- **RECORD EXTRACTS**

......

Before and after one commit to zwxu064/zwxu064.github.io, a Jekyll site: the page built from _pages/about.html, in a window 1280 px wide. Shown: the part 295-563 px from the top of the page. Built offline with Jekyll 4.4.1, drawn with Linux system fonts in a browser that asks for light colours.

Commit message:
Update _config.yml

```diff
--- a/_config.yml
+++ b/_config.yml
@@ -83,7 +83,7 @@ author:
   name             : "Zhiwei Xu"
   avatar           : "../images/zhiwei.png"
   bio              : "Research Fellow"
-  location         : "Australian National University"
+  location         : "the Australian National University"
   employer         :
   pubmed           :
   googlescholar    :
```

......

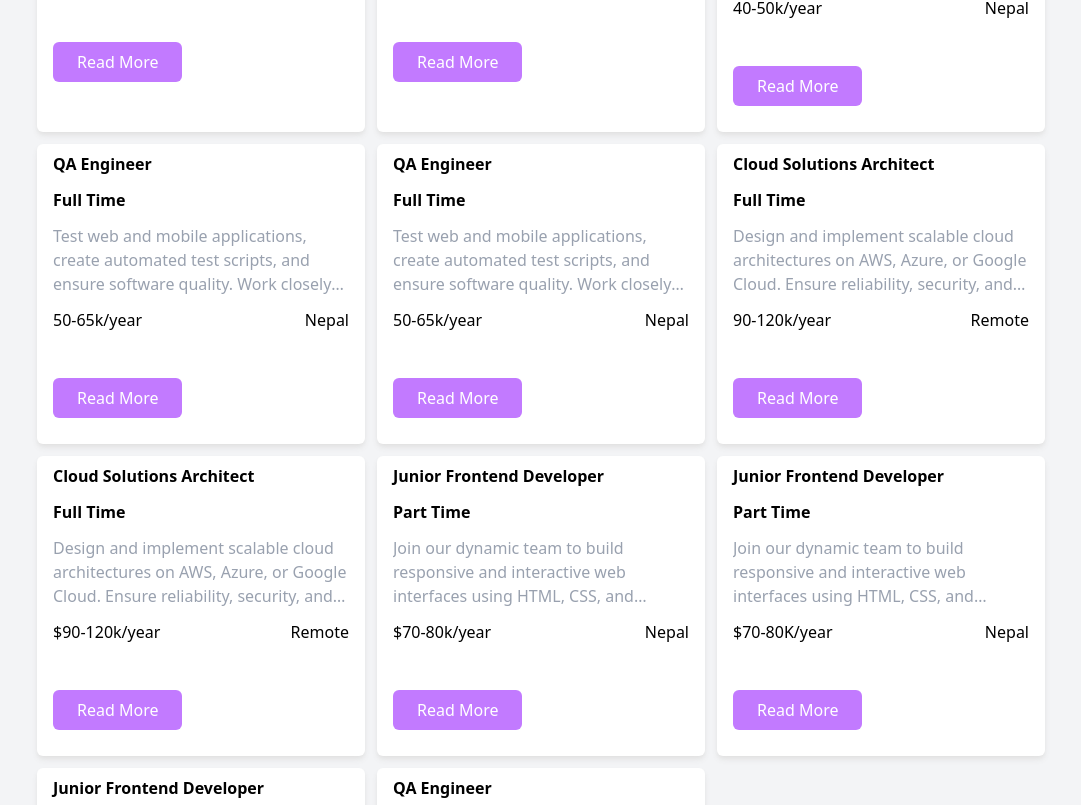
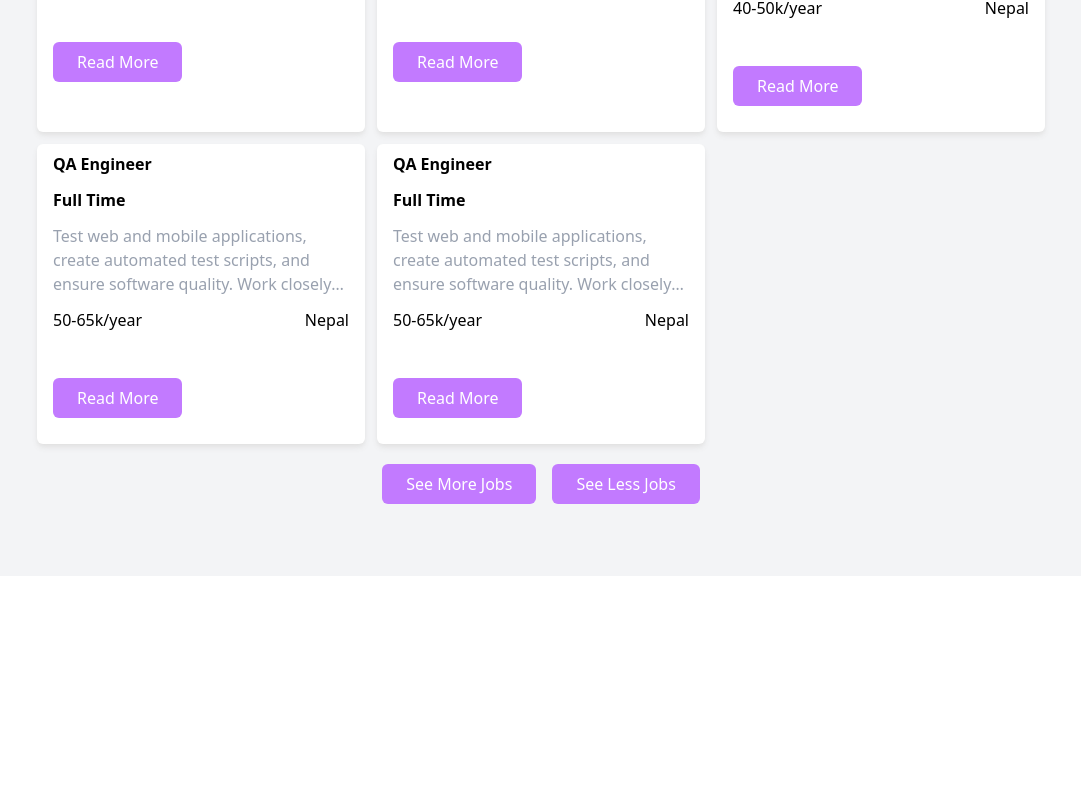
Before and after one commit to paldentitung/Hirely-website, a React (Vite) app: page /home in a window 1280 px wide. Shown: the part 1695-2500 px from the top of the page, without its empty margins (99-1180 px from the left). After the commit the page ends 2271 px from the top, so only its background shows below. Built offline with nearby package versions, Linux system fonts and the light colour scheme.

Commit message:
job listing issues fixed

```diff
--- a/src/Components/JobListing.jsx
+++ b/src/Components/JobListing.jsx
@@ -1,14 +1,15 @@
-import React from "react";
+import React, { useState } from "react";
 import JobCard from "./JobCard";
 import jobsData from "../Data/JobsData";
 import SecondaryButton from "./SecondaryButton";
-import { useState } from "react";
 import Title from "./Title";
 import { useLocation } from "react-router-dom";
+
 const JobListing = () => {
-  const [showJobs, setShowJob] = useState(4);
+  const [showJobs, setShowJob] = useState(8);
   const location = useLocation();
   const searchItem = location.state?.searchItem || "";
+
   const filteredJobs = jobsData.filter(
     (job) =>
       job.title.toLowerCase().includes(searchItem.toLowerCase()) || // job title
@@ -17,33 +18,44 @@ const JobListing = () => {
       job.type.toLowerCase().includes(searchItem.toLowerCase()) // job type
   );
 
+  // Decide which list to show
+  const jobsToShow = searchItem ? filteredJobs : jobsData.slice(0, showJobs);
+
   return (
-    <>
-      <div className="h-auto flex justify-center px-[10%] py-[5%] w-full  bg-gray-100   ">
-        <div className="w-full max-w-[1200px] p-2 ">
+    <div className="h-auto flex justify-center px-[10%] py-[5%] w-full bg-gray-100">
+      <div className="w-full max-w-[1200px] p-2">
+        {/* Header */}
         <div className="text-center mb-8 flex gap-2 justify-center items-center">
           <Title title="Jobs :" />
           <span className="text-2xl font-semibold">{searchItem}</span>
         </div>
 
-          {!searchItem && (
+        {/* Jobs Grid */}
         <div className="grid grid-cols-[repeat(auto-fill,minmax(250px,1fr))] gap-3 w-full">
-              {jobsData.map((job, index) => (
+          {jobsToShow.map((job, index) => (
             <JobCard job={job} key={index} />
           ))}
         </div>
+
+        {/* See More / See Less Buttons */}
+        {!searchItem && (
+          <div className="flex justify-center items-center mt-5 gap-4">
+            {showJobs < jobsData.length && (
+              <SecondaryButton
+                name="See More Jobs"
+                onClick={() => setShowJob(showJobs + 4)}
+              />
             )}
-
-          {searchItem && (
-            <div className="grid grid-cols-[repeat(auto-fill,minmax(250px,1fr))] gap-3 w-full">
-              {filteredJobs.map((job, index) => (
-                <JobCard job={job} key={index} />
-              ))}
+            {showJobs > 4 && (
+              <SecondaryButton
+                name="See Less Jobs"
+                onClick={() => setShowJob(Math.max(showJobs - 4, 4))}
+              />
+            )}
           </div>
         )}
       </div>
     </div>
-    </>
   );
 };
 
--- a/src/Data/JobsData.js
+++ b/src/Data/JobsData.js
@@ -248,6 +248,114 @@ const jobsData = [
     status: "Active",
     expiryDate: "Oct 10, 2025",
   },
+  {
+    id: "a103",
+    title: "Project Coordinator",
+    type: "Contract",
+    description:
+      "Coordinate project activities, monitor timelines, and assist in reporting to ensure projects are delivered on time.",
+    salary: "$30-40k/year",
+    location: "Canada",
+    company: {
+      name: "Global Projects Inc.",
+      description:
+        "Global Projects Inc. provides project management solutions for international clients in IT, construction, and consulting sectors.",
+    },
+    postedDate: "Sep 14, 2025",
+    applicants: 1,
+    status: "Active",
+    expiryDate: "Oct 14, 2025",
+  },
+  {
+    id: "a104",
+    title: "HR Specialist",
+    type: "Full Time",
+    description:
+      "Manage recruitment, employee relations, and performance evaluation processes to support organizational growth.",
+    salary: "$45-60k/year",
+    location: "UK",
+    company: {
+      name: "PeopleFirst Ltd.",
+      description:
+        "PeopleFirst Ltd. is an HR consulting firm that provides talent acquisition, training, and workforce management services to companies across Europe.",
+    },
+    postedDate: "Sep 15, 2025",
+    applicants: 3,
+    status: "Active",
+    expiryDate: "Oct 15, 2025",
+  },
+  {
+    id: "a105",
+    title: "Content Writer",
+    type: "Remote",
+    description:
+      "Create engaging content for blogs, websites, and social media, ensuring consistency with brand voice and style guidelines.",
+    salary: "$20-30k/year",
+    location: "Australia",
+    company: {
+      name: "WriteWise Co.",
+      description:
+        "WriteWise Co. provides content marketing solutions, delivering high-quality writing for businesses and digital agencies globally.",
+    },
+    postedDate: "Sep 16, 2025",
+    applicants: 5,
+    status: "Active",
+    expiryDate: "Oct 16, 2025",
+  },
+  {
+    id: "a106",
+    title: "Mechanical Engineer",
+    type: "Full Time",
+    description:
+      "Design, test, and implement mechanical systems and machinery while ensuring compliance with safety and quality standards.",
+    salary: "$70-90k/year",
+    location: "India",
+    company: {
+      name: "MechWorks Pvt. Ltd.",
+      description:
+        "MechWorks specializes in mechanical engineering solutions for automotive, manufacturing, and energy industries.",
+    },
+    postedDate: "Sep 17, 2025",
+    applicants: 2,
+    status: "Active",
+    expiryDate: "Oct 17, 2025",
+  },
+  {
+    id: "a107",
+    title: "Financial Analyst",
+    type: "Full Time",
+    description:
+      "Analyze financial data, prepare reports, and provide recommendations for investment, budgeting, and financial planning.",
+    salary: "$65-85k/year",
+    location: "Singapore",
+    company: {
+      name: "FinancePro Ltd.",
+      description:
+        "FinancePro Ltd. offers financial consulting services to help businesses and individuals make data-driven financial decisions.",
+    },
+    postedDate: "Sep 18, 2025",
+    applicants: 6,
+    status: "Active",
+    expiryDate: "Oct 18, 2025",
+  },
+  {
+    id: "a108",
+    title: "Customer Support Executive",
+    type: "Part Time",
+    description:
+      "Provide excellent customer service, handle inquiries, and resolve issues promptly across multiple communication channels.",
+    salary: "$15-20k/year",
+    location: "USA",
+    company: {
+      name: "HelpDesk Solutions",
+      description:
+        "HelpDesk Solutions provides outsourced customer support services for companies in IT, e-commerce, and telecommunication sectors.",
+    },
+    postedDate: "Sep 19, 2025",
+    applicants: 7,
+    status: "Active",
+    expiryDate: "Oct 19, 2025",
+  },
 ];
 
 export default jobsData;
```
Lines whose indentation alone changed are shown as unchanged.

......

- **WHAT THIS TASK INVOLVES**
Return all lines in the data that include the word "import".

- **RESULT FOR THIS TASK**
-import React from "react";
+import React, { useState } from "react";
 import JobCard from "./JobCard";
 import jobsData from "../Data/JobsData";
 import SecondaryButton from "./SecondaryButton";
-import { useState } from "react";
 import Title from "./Title";
 import { useLocation } from "react-router-dom";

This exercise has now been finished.